● REQUIRED ACTION
Please find the lines in the following records that hold "class", and copy them.
INPUT MATERIAL section start
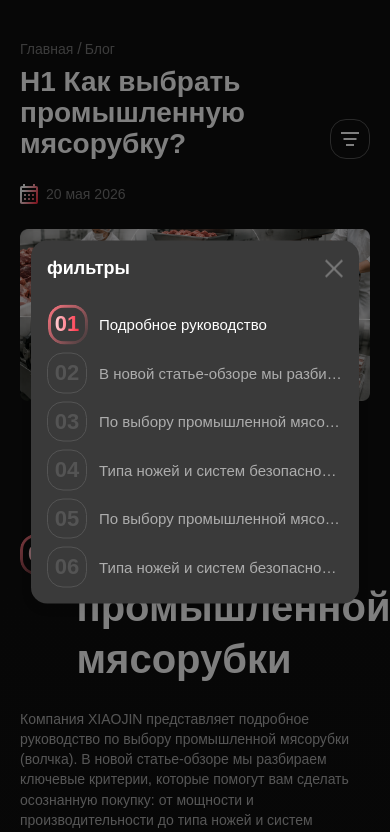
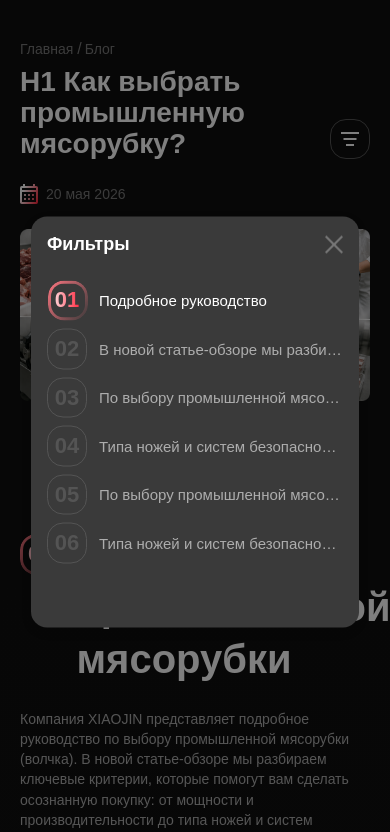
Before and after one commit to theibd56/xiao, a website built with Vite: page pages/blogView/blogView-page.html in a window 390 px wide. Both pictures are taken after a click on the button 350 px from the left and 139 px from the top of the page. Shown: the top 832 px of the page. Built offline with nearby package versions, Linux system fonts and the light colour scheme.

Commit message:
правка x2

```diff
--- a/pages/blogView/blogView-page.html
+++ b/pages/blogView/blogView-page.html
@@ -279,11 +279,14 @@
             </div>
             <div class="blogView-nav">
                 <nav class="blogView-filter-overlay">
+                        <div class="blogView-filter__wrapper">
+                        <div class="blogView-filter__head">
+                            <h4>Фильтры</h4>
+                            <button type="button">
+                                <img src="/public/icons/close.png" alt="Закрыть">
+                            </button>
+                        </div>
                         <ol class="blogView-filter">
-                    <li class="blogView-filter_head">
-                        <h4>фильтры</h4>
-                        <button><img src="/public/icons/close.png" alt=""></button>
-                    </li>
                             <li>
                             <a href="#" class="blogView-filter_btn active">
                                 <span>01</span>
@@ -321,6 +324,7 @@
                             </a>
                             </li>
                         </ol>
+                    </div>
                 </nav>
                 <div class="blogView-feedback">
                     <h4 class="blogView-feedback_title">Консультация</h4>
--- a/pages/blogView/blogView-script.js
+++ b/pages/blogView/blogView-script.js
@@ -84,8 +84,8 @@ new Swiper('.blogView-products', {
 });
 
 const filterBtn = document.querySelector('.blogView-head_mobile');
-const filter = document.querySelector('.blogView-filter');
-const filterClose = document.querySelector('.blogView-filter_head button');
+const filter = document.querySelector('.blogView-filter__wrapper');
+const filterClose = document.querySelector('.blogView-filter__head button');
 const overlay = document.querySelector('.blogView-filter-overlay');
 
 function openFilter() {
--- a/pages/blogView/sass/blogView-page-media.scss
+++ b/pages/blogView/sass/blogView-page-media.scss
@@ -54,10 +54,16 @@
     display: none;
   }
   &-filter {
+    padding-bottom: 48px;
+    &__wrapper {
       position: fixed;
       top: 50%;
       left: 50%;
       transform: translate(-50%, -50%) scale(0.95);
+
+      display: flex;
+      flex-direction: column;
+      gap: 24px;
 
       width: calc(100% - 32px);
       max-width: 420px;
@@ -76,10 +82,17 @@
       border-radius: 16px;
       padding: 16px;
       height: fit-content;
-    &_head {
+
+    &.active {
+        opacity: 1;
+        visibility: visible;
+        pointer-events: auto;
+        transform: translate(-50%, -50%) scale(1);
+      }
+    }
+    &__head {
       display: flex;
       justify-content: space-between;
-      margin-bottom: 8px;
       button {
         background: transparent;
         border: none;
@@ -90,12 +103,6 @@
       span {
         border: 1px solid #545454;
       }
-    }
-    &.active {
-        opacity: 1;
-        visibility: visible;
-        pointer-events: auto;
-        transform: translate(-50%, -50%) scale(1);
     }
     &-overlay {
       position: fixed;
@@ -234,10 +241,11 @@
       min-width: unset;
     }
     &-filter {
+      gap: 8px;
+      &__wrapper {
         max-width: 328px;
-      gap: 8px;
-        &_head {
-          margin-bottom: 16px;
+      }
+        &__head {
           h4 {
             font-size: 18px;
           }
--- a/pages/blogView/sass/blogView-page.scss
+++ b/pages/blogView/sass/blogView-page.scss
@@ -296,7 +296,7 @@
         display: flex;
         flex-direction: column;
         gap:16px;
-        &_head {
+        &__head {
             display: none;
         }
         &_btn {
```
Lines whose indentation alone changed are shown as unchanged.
INPUT MATERIAL section end
INPUT MATERIAL section start
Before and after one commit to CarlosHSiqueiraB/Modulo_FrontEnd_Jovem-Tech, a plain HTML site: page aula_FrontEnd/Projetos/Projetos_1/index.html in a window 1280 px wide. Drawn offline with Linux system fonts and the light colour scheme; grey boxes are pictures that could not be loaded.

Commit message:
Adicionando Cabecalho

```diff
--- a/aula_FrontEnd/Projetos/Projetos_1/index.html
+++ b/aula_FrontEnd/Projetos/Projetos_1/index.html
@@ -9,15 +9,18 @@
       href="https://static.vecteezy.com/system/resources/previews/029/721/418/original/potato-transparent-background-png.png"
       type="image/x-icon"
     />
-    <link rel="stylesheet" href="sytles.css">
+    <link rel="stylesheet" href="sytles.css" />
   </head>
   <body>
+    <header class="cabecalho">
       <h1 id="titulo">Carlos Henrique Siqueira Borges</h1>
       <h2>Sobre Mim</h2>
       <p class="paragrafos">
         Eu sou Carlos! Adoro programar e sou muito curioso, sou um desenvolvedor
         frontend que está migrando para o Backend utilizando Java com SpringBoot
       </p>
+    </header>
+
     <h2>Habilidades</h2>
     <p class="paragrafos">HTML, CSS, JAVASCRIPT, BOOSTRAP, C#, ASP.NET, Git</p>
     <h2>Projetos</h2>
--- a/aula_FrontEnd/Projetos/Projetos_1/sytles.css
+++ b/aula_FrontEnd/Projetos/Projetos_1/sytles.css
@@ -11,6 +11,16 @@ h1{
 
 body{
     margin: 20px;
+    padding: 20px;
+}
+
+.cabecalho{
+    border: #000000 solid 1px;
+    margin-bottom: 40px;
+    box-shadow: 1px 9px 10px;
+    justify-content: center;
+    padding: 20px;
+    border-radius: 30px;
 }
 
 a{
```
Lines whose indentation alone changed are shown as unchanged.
INPUT MATERIAL section end
● SOLUTION
             <div class="blogView-nav">
                 <nav class="blogView-filter-overlay">
+                        <div class="blogView-filter__wrapper">
+                        <div class="blogView-filter__head">
                         <ol class="blogView-filter">
-                    <li class="blogView-filter_head">
                             <a href="#" class="blogView-filter_btn active">
                 <div class="blogView-feedback">
                     <h4 class="blogView-feedback_title">Консультация</h4>
+    <header class="cabecalho">
       <p class="paragrafos">
     <p class="paragrafos">HTML, CSS, JAVASCRIPT, BOOSTRAP, C#, ASP.NET, Git</p>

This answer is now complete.